Change detection data
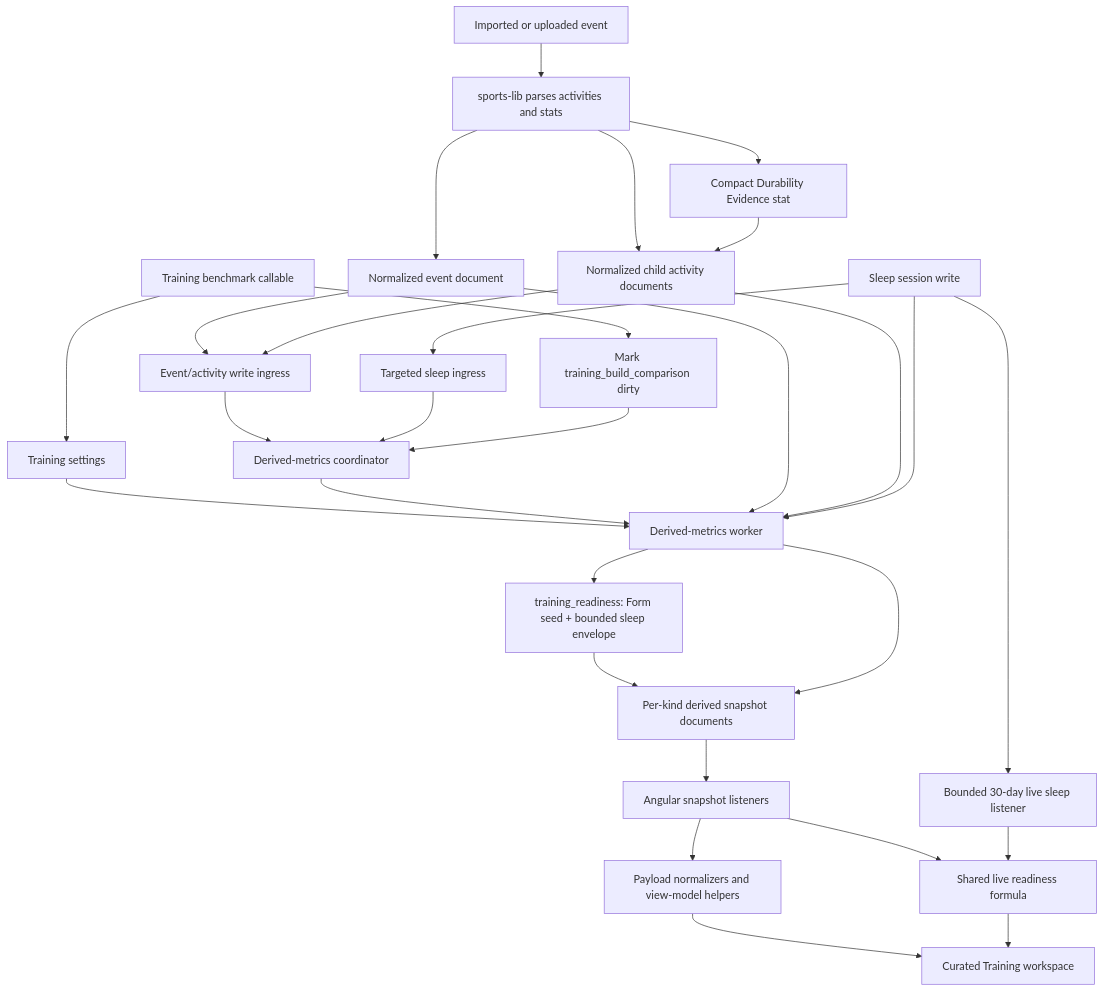
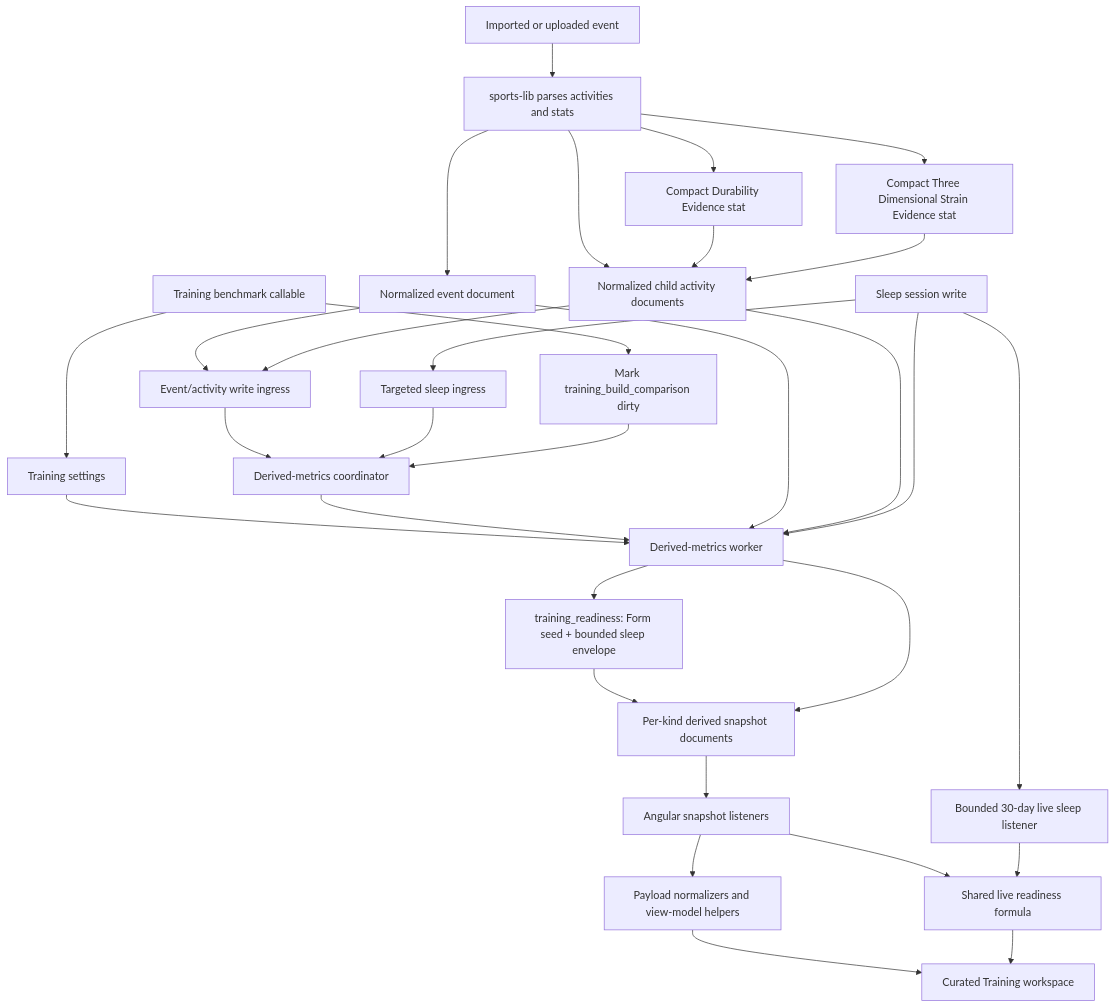
The diagram in docs/training-workspace.md (jimmykane/quantified-self), drawn with Mermaid before and after one commit. The commit also changed other lines of this file and 17 other files, not shown here.

````diff
--- a/docs/training-workspace.md
+++ b/docs/training-workspace.md
@@ -86,31 +91,33 @@
 ```mermaid
 flowchart TD
     A["Imported or uploaded event"] --> B["sports-lib parses activities and stats"]
     B --> C["Normalized event document"]
     B --> D["Normalized child activity documents"]
     B --> E["Compact Durability Evidence stat"]
     E --> D
+    B --> PS["Compact Three Dimensional Strain Evidence stat"]
+    PS --> D
     C --> F["Event/activity write ingress"]
     D --> F
     S["Sleep session write"] --> G["Targeted sleep ingress"]
     S --> P["Bounded 30-day live sleep listener"]
     U["Training benchmark callable"] --> H["Training settings"]
     U --> I["Mark training_build_comparison dirty"]
     F --> J["Derived-metrics coordinator"]
     G --> J
     I --> J
     H --> K["Derived-metrics worker"]
     J --> K
     C --> K
     D --> K
     S --> K
     K --> R["training_readiness: Form seed + bounded sleep envelope"]
     R --> L["Per-kind derived snapshot documents"]
     K --> L
     L --> M["Angular snapshot listeners"]
     M --> N["Payload normalizers and view-model helpers"]
     N --> O["Curated Training workspace"]
     M --> Q["Shared live readiness formula"]
     P --> Q
     Q --> O
 ```
````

▶ BRIEF: Scan the records for lines that hold "workspace", and reproduce each one you find.

▶ WRITTEN SOLUTION:
The diagram in docs/training-workspace.md (jimmykane/quantified-self), drawn with Mermaid before and after one commit. The commit also changed other lines of this file and 17 other files, not shown here.
--- a/docs/training-workspace.md
+++ b/docs/training-workspace.md
     N --> O["Curated Training workspace"]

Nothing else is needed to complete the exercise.